Leslie Adrienne Miller is the author of six collections of poetry; her most recent release is titled simply “Y.” A Professor of English at the University of St. Thomas in St. Paul, Miller explores motherhood and child development, informed by both science and linguistics.
Miller reads Thursday night at SubText in St. Paul, along with fellow poets Roseann Lloyd and Kate Lynn Hibbard. Here’s the title poem from Miller’s latest collection:
Perhaps it’s a thread that needs to be pulled,
a single stitch caught in the crux.
Whole word in French and Spanish,
vertical axis of Cartesian three
loaning its fragile branch to a boy
in theory. On y va. Let’s go There.
What happens to unrepaired sequences
in subsequent generations? Semivowel,
blown umbrella, arrow reversed in wind,
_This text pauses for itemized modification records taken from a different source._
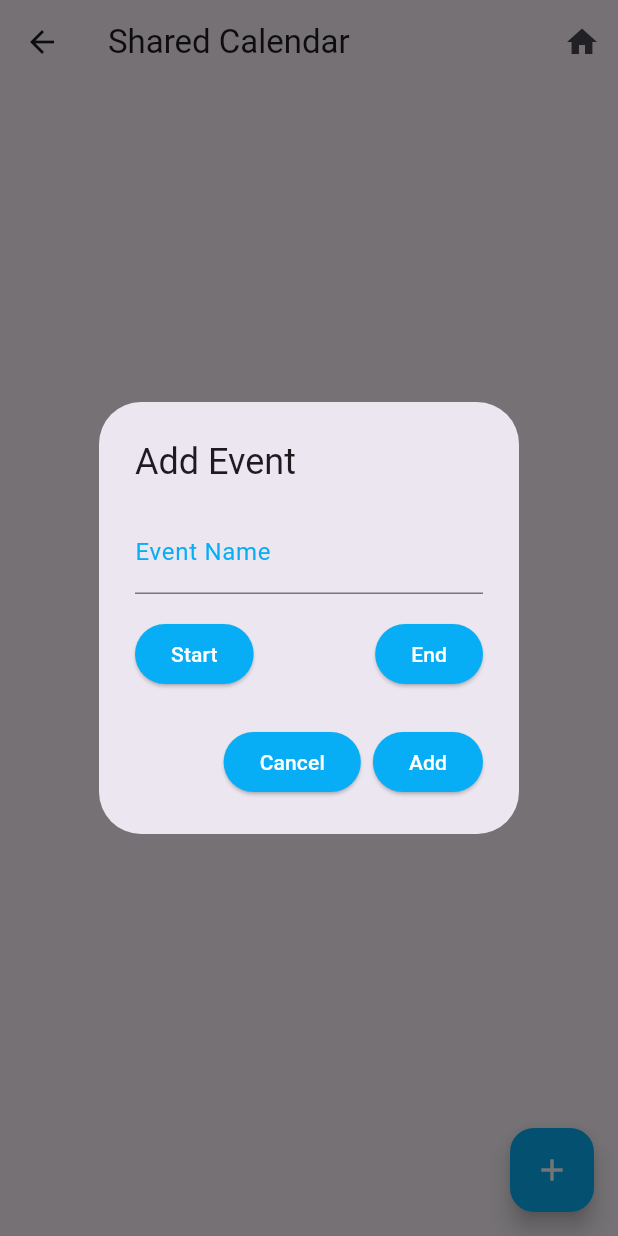
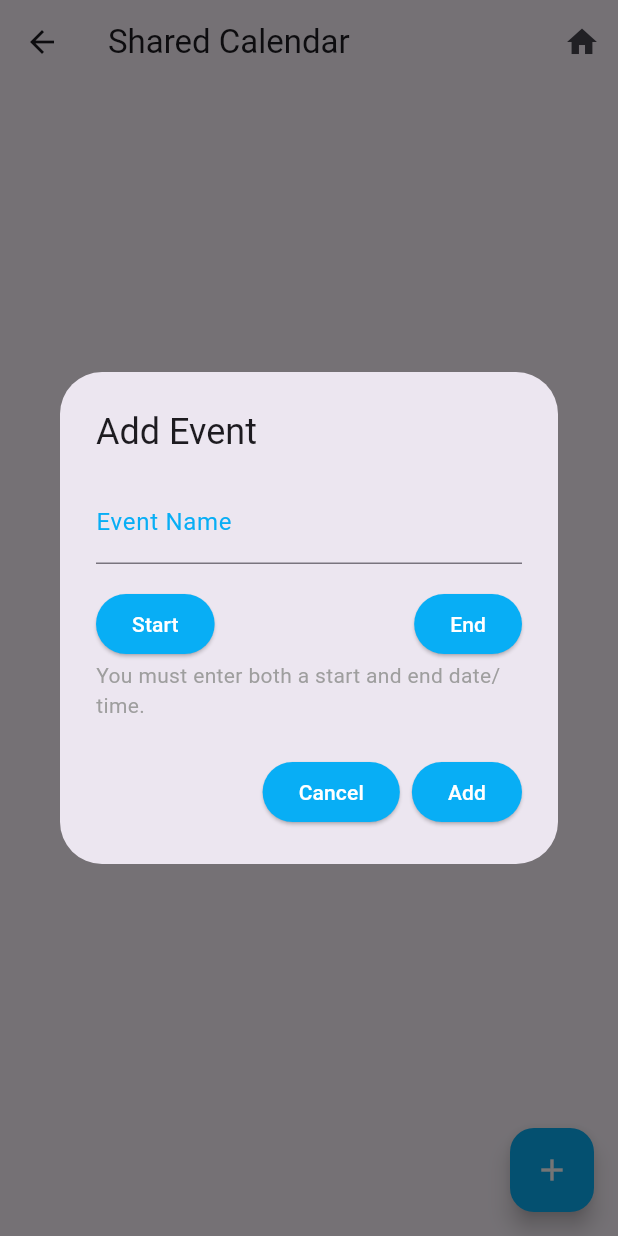
Before and after one commit to emily-wax/Team_Charmander, a Flutter app: the CalendarPage screen opened directly, after a tap on the "add" icon, on a phone screen of 412 x 824 dp. Run offline on Flutter 3.47's test engine with Material 3 defaults, Android fonts, the phone set to English and light mode, and no system bars; our stand-ins replace cloud_firestore, firebase_auth, firebase_core, syncfusion_flutter_calendar; missing offline and left inert: dart:html; accounts and stored records are empty.

Commit message:
note for event adding

```diff
--- a/flutter_application/lib/calendar_page.dart
+++ b/flutter_application/lib/calendar_page.dart
@@ -463,7 +463,12 @@ void _handleAppointmentTap(Appointment appointment) {
                   ),
                 ],
               ),
+              Text(
+              'You must enter both a start and end date/time.',
+              style: TextStyle(color: Colors.grey),
+            ),
             ],
+
           ),
 
           actions: [
@@ -538,7 +543,9 @@ void _handleAppointmentTap(Appointment appointment) {
                     );
 
                     setState(() {
+
                       _eventDataSource.appointments?.add(appointment);
+                      buildCalendarPage(snapshot);
                     });
 
                     await _firestore
@@ -551,6 +558,10 @@ void _handleAppointmentTap(Appointment appointment) {
                 _calendarController.dispose();
 
                 Navigator.of(context).pop();
+
+
+
+
               },
               child: Text('Add', style: TextStyle(color: theme.textColor),),
             ),
```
frizzy blot of genetic code directing the symphony
of a trillion sperm, a single Y . . . might fold over,
line up these similar patches of genetic sequence,
and then accidentally delete everything
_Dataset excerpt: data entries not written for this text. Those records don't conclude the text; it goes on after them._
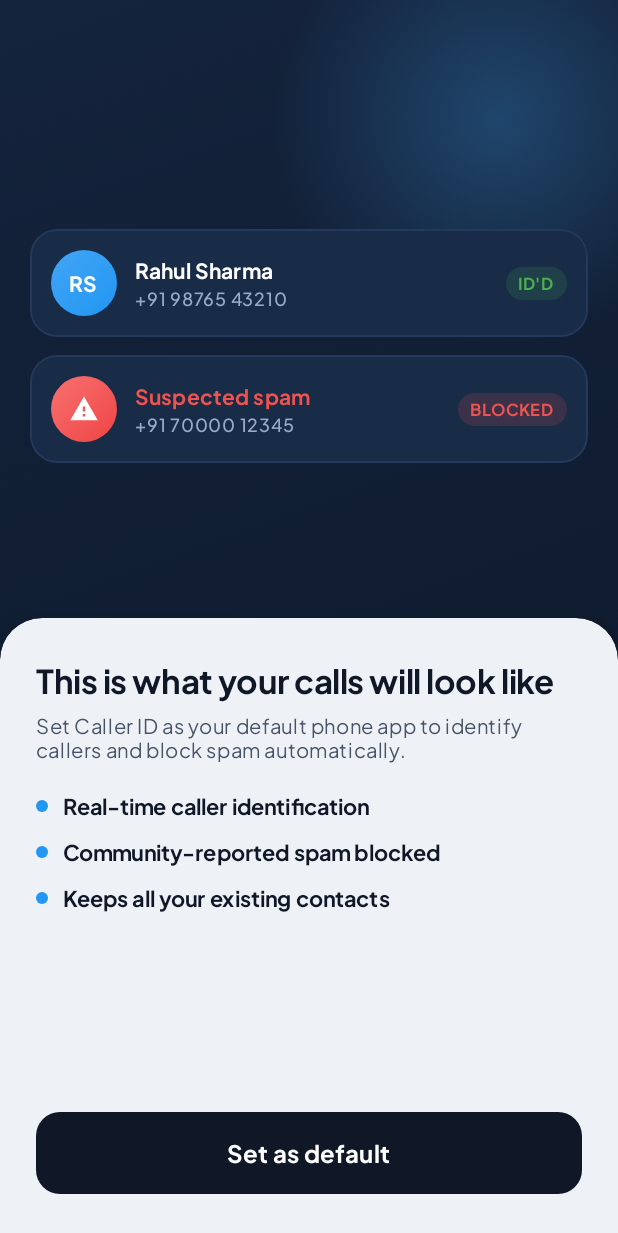
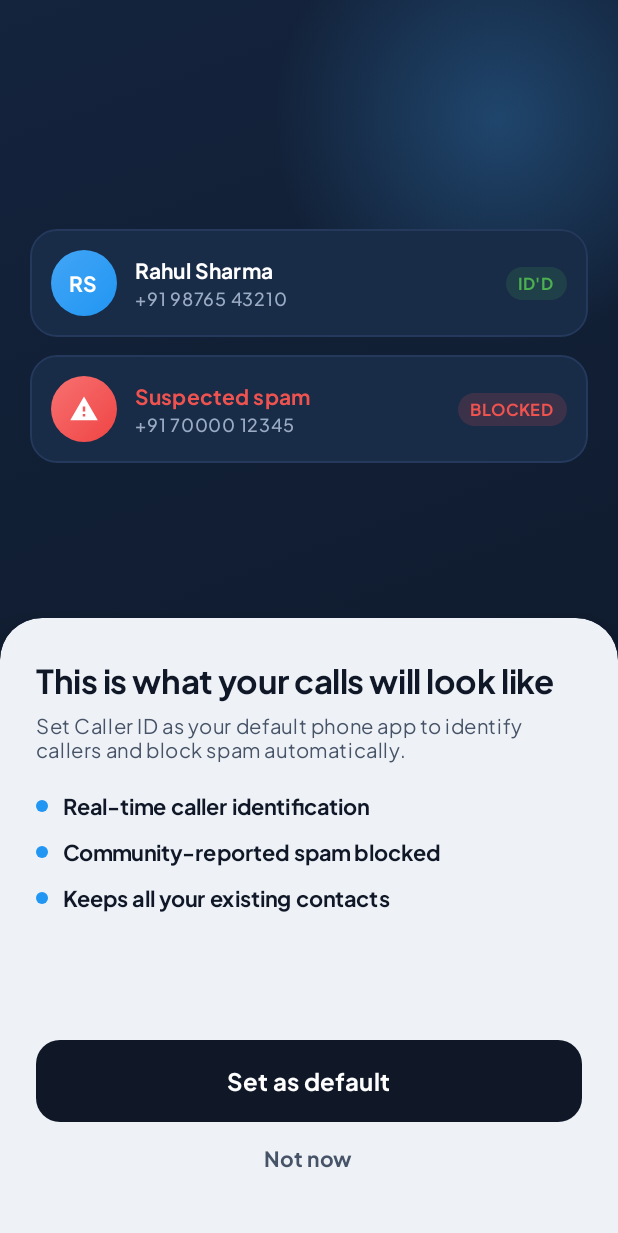
Before and after one commit to jeel44/Callora, an Android app built with Jetpack Compose: the SetDefaultScreen screen opened through its navigation route, on a phone screen of 412 x 824 dp. Shown: the top 1233 px of the screen. Run offline under Robolectric (Android 15) with nearby library versions, the phone set to English and light mode, and no system bars; our stand-ins replace AdMob; pictures from the network do not load; 1 statement that could not run was skipped.

Commit message:
Fix issues #10, #12, #13 from build-2 QA report
Issue #10: Hold was a toast-only stub ("Hold isn't supported yet")
despite Telecom genuinely supporting it for this call. CallRepository
now calls the real Call.hold()/unhold(), tracks Call.STATE_HOLDING as
a new ActiveCallInfo.isOnHold flag (mapped to the same CallUiState.ACTIVE
screen, since a held call is still the same UI), and the More sheet's
Hold row toggles between Hold/Resume label and icon. If the carrier or
call doesn't actually support CAPABILITY_HOLD, Telecom simply never
transitions state and the row quietly stays on "Hold" - no separate
unsupported messaging needed, matching how a real phone app's hold
button would behave in that case.

Issue #12: No responsive handling existed for landscape at all (menus
and dialogs misplaced/cut off, call screen overlapping the status bar).
Per the report's own sanctioned fallback, MainActivity and
CallEndedActivity are now locked to portrait via
android:screenOrientation, removing the broken landscape layouts
entirely rather than attempting a full responsive redesign.

Issue #13: The "Set as default" onboarding screen had no way past it
other than the system role-request dialog - no skip button, and
pressing system Back closed the app outright (this screen sits at the
bottom of the back stack with nothing below it). Added a BackHandler
that calls onContinue() just like declining the RoleManager sheet
already does, and an explicit "Not now" text button under the main CTA
so skipping doesn't require fighting the system dialog at all.

Co-Authored-By: Claude Sonnet 5 <noreply@anthropic.com>
Claude-Session: https://claude.ai/code/session_01NfPsbyUtSMiapDaqmjERo4

```diff
--- a/app/src/main/AndroidManifest.xml
+++ b/app/src/main/AndroidManifest.xml
@@ -43,7 +43,8 @@
             android:label="@string/app_name"
             android:launchMode="singleTask"
             android:theme="@style/Theme.Callora.Starting"
-            android:windowSoftInputMode="adjustResize">
+            android:windowSoftInputMode="adjustResize"
+            android:screenOrientation="portrait">
             <intent-filter>
                 <action android:name="android.intent.action.MAIN" />
 
@@ -85,7 +86,8 @@
             android:exported="false"
             android:excludeFromRecents="true"
             android:launchMode="singleTask"
-            android:theme="@style/Theme.Callora.CallEnded" />
+            android:theme="@style/Theme.Callora.CallEnded"
+            android:screenOrientation="portrait" />
 
         <service
             android:name=".telecom.CalloraCallScreeningService"
--- a/app/src/main/java/callerid/callblocker/spamcall/callerinfo/phonecall/ui/screens/activecall/ActiveCallViewModel.kt
+++ b/app/src/main/java/callerid/callblocker/spamcall/callerinfo/phonecall/ui/screens/activecall/ActiveCallViewModel.kt
@@ -56,6 +56,11 @@ class ActiveCallViewModel(application: Application) : AndroidViewModel(applicati
         CallRepository.setMuted(muted)
     }
 
+    /** Real Call.hold()/unhold() — see CallRepository's own doc. */
+    fun toggleHold(currentlyOnHold: Boolean) {
+        if (currentlyOnHold) CallRepository.unhold() else CallRepository.hold()
+    }
+
     /** Real InCallService.setAudioRoute — same underlying call as Outgoing Dialing's Speaker button. */
     fun setSpeakerEnabled(enabled: Boolean) {
         CallRepository.setSpeakerEnabled(enabled)
--- a/app/src/main/java/callerid/callblocker/spamcall/callerinfo/phonecall/ui/screens/setdefault/SetDefaultScreen.kt
+++ b/app/src/main/java/callerid/callblocker/spamcall/callerinfo/phonecall/ui/screens/setdefault/SetDefaultScreen.kt
@@ -4,6 +4,7 @@ import android.app.role.RoleManager
 import android.content.Context
 import android.content.Intent
 import android.os.Build
+import androidx.activity.compose.BackHandler
 import androidx.activity.compose.rememberLauncherForActivityResult
 import androidx.activity.result.ActivityResultLauncher
 import androidx.activity.result.contract.ActivityResultContracts
@@ -34,6 +35,7 @@ import androidx.compose.material3.ButtonDefaults
 import androidx.compose.material3.Icon
 import androidx.compose.material3.MaterialTheme
 import androidx.compose.material3.Text
+import androidx.compose.material3.TextButton
 import androidx.compose.runtime.Composable
 import androidx.compose.runtime.LaunchedEffect
 import androidx.compose.runtime.remember
@@ -109,6 +111,12 @@ fun SetDefaultScreen(onContinue: () -> Unit, modifier: Modifier = Modifier) {
 
     if (roleAlreadyHeld) return
 
+    // This screen has no back-stack entry below it on a cold start (it's the onboarding start
+    // destination until the role is held), so without this the system Back gesture/button would
+    // finish the Activity and exit the app entirely instead of just skipping the pitch — same
+    // "always move forward" rule the role-request launcher callback above already follows.
+    BackHandler { onContinue() }
+
     Box(
         modifier = modifier
             .fillMaxSize()
@@ -123,6 +131,7 @@ fun SetDefaultScreen(onContinue: () -> Unit, modifier: Modifier = Modifier) {
 
         SetDefaultContentCard(
             onSetDefaultClick = { requestDialerRole(context, roleRequestLauncher, onUnavailable = onContinue) },
+            onSkipClick = onContinue,
             modifier = Modifier
                 .fillMaxWidth()
                 .fillMaxHeight(ContentCardHeightFraction)
@@ -291,7 +300,11 @@ private fun MockBadge(text: String, tintColor: Color) {
 /** Light content card overlapping the dark hero, holding the pitch copy, feature list, and
  * the CTA that actually requests the DIALER role. */
 @Composable
-private fun SetDefaultContentCard(onSetDefaultClick: () -> Unit, modifier: Modifier = Modifier) {
+private fun SetDefaultContentCard(
+    onSetDefaultClick: () -> Unit,
+    onSkipClick: () -> Unit,
+    modifier: Modifier = Modifier,
+) {
     Column(
         modifier = modifier
             .shadow(elevation = 16.dp, shape = ContentCardTopCorner)
@@ -327,8 +340,7 @@ private fun SetDefaultContentCard(onSetDefaultClick: () -> Unit, modifier: Modif
         Button(
             onClick = onSetDefaultClick,
             modifier = Modifier
-                .fillMaxWidth()
-                .navigationBarsPadding(),
+                .fillMaxWidth(),
             shape = RoundedCornerShape(16.dp),
             colors = ButtonDefaults.buttonColors(
                 containerColor = SetDefaultInk,
@@ -340,6 +352,23 @@ private fun SetDefaultContentCard(onSetDefaultClick: () -> Unit, modifier: Modif
                 text = stringResource(R.string.blocked_list_set_as_default),
                 style = MaterialTheme.typography.titleMedium,
                 fontWeight = FontWeight.Bold,
+            )
+        }
+
+        // The report's whole complaint was that this screen was a dead end with no way past it
+        // short of the system dialog — this is the explicit skip path, same "move forward
+        // regardless" outcome as declining the RoleManager sheet itself.
+        TextButton(
+            onClick = onSkipClick,
+            modifier = Modifier
+                .fillMaxWidth()
+                .navigationBarsPadding(),
+        ) {
+            Text(
+                text = stringResource(R.string.permission_not_now),
+                style = MaterialTheme.typography.titleSmall,
+                fontWeight = FontWeight.Bold,
+                color = SetDefaultMutedGray,
             )
         }
     }
--- a/app/src/main/res/values/strings.xml
+++ b/app/src/main/res/values/strings.xml
@@ -349,6 +349,7 @@
     <string name="incoming_quick_reply_write_own">Write your own…</string>
     <string name="active_call_video_call_label">Video call</string>
     <string name="active_call_hold_label">Hold</string>
+    <string name="active_call_resume_label">Resume</string>
     <string name="call_more_sheet_title">More</string>
     <string name="call_more_sheet_close_content_description">Close</string>
     <string name="call_feature_unsupported_toast">%1$s isn\'t supported yet</string>
```
Also changed, not shown: app/src/main/java/callerid/callblocker/spamcall/callerinfo/phonecall/telecom/CallRepository.kt (+20 -1 lines), app/src/main/java/callerid/callblocker/spamcall/callerinfo/phonecall/ui/screens/activecall/ActiveCallScreen.kt (+10 -7 lines), app/src/main/java/callerid/callblocker/spamcall/callerinfo/phonecall/ui/screens/activecall/CallMoreSheet.kt (+6 -2 lines).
that lies in between. Je est un autre.
If the face is a christening in flesh,
the boy of him is its opposite,
raising the tent of bones in which
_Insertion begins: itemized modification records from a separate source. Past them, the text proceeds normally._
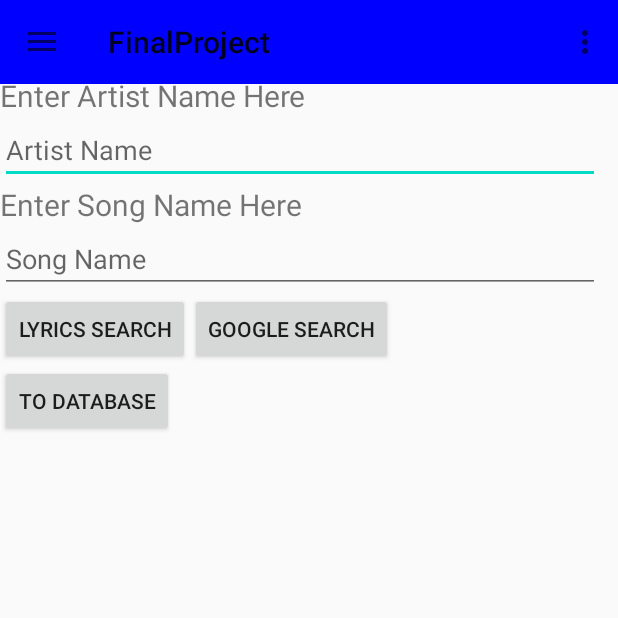
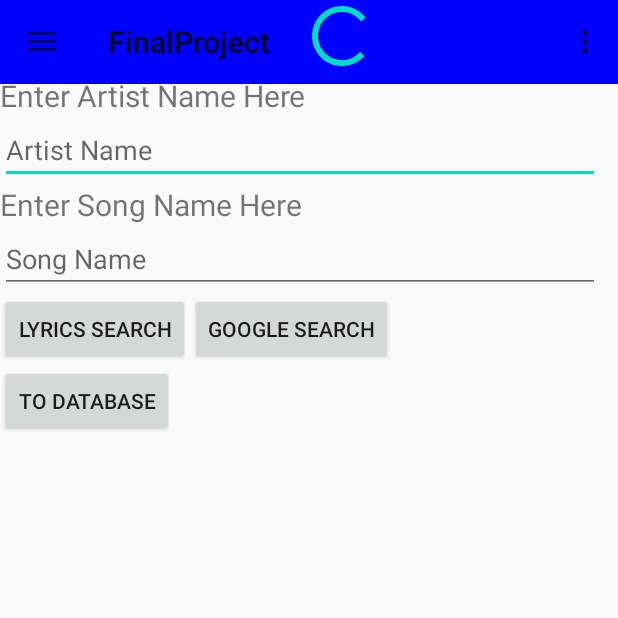
Before and after one commit to saarimTashfeen/FinalProject, an Android app: the screen it shows after launch (MainLyrics), on a phone screen of 412 x 824 dp, the top half of it. Run offline under Robolectric (Android 15) with nearby library versions, the light colour scheme and no system bars.

Commit message:
Added documentation 2

```diff
--- a/app/src/main/java/com/example/finalproject/LyricsScreen.java
+++ b/app/src/main/java/com/example/finalproject/LyricsScreen.java
@@ -255,7 +255,7 @@ public class LyricsScreen extends AppCompatActivity implements NavigationView.On
             Intent deezerIntent = new Intent(LyricsScreen.this, DeezerSearch.class);
             startActivity(deezerIntent);
 
-            Toast.makeText(this, "Test Toast", Toast.LENGTH_SHORT).show();
+            //Toast.makeText(this, "Test Toast", Toast.LENGTH_SHORT).show();
 
 
             //Go to geo, Aimen's activity
--- a/app/src/main/res/layout/activity_main_lyrics.xml
+++ b/app/src/main/res/layout/activity_main_lyrics.xml
@@ -19,6 +19,8 @@
             android:layout_height="match_parent"
            >
 
+
+
             <androidx.appcompat.widget.Toolbar
                 android:layout_width="match_parent"
                 android:layout_height="wrap_content"
@@ -34,6 +36,12 @@
                 android:textSize="20dp"
 
                 />
+
+            <ProgressBar
+                android:layout_toRightOf="@id/artistPrompt"
+                android:id="@+id/progressBar"
+                android:layout_width="wrap_content"
+                android:layout_height="wrap_content"/>
 
             <EditText
                 android:id="@+id/artistName"
```
Also changed, not shown: app/src/main/java/com/example/finalproject/MainLyrics.java (+22 -3 lines).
he will harbor all the starry anomalies
that a knowledge of God cannot undo.
– “Y” by Leslie Adrienne Miller, from her collection of the same name, published by Graywolf Press. Reprinted here with permission from the publisher.